Country music from a fan's point of view since 2008

Tag Archives: Stewart Harris

Album Review: Diamond Rio – ‘I Made It’

i made itIt has been several years since Diamond Rio were last in the studio, and more since they made a country record (their last effort was a Christian Contemporary effort which lacked the band’s signature harmonies). Their self-released return was an unexpected surprise.

Unfortunately, a couple of songs in, I was wondering if they had lost the plot completely. The opening ‘I Love This Song’ is a piece of mid-tempo fluff which would be bearable if forgettable, but is marred by bizarre vocal interjections; it was previously an unsuccessful single for its co-writer Marcel. ‘Ride The Range’ is a weird self-indulgent experimental melange; it has country instrumentation, but does not sound country structurally or melodically , with semi-spoken vocals and a rudimentary lyric.
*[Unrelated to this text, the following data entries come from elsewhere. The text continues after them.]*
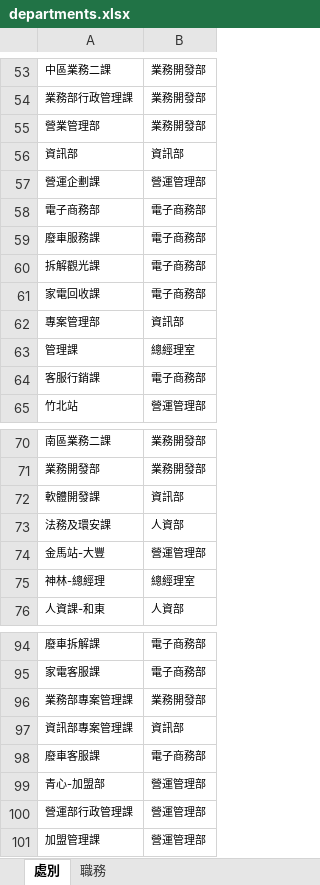
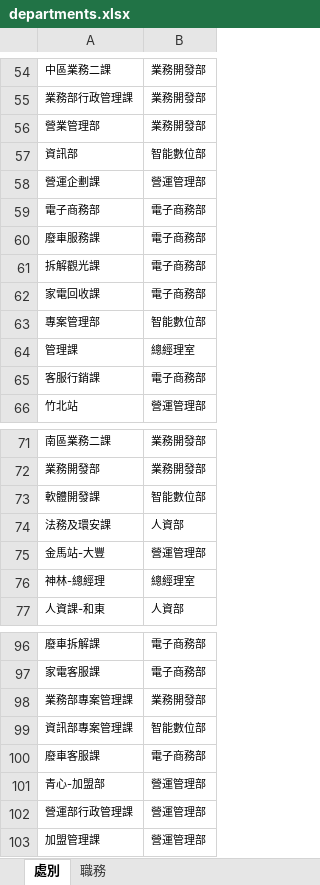
Before and after one commit to yuyiwang2222-ai/hr-dashboard, an Excel workbook: data/departments.xlsx, sheet 處別, drawn as a sheet; only a part is shown, gaps mark what is left out; values as stored, in another font and other column widths than the file's, no borders; addresses are those after the commit; the diff covers the shown part only; the diff names each change by its address in the sheet, - before the commit and + after, or states it on an @@ line.

```diff
--- a/data/departments.xlsx (sheet 處別)
+++ b/data/departments.xlsx (sheet 處別)
-B57: 資訊部
+B57: 智能數位部
-B63: 資訊部
+B63: 智能數位部
-B73: 資訊部
+B73: 智能數位部
-B99: 資訊部
+B99: 智能數位部
```
Also changed, not shown: 5 added rows, 1 removed row and 5 edited cells elsewhere in this sheet, data/employees.xlsx, 7 other files.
I strongly disliked it, and scheduling the record’s worst songs at the start unbalances it as a whole. Luckily, things improve.

The pop-country ‘Crazy Life’ is not very interesting, despite a perky arrangement, with oddly syncopated vocals. ‘Lay Your Lovin’ On Me’ has a similar bouncy feel but is much catchier and more entertaining, and I rather enjoyed it.

The title track is much better. Co-written by band member and album producer Jimmy Olander with Josh Shilling and Michael Dulaney, it is a charming ballad reminiscing about Olander’s arrival in Nashville as an aspiring musician, which turns half way through into an AC-leaning love song to his wife. The romantic ‘I Can’t Think Of Anything But You’ (a Skip Ewing co-write) is a cover of a song formerly recorded as a duet by Sammy Kershaw and Lorrie Morgan, and is quite nicely done.

The album’s outstanding song does see the group back at their best. ‘Beckett’s Back Forty Acres’ is a delightful story song with an acoustic arrangement, about a local farmer who makes it big by a secret (and illegal) crop – but eventually gets hauled away by the police. Ashley Gorley, Michael Rossi and Hugh Bryan Simpson wrote the song, and this track is well worth downloading.

The love song ‘If You’re Willing’ is typical Diamond Rio mid-tempo fare, an enjoyable track written by Jason Sellers and Stewart Harris. ‘I’ll Wait For You’ is also quite attractive.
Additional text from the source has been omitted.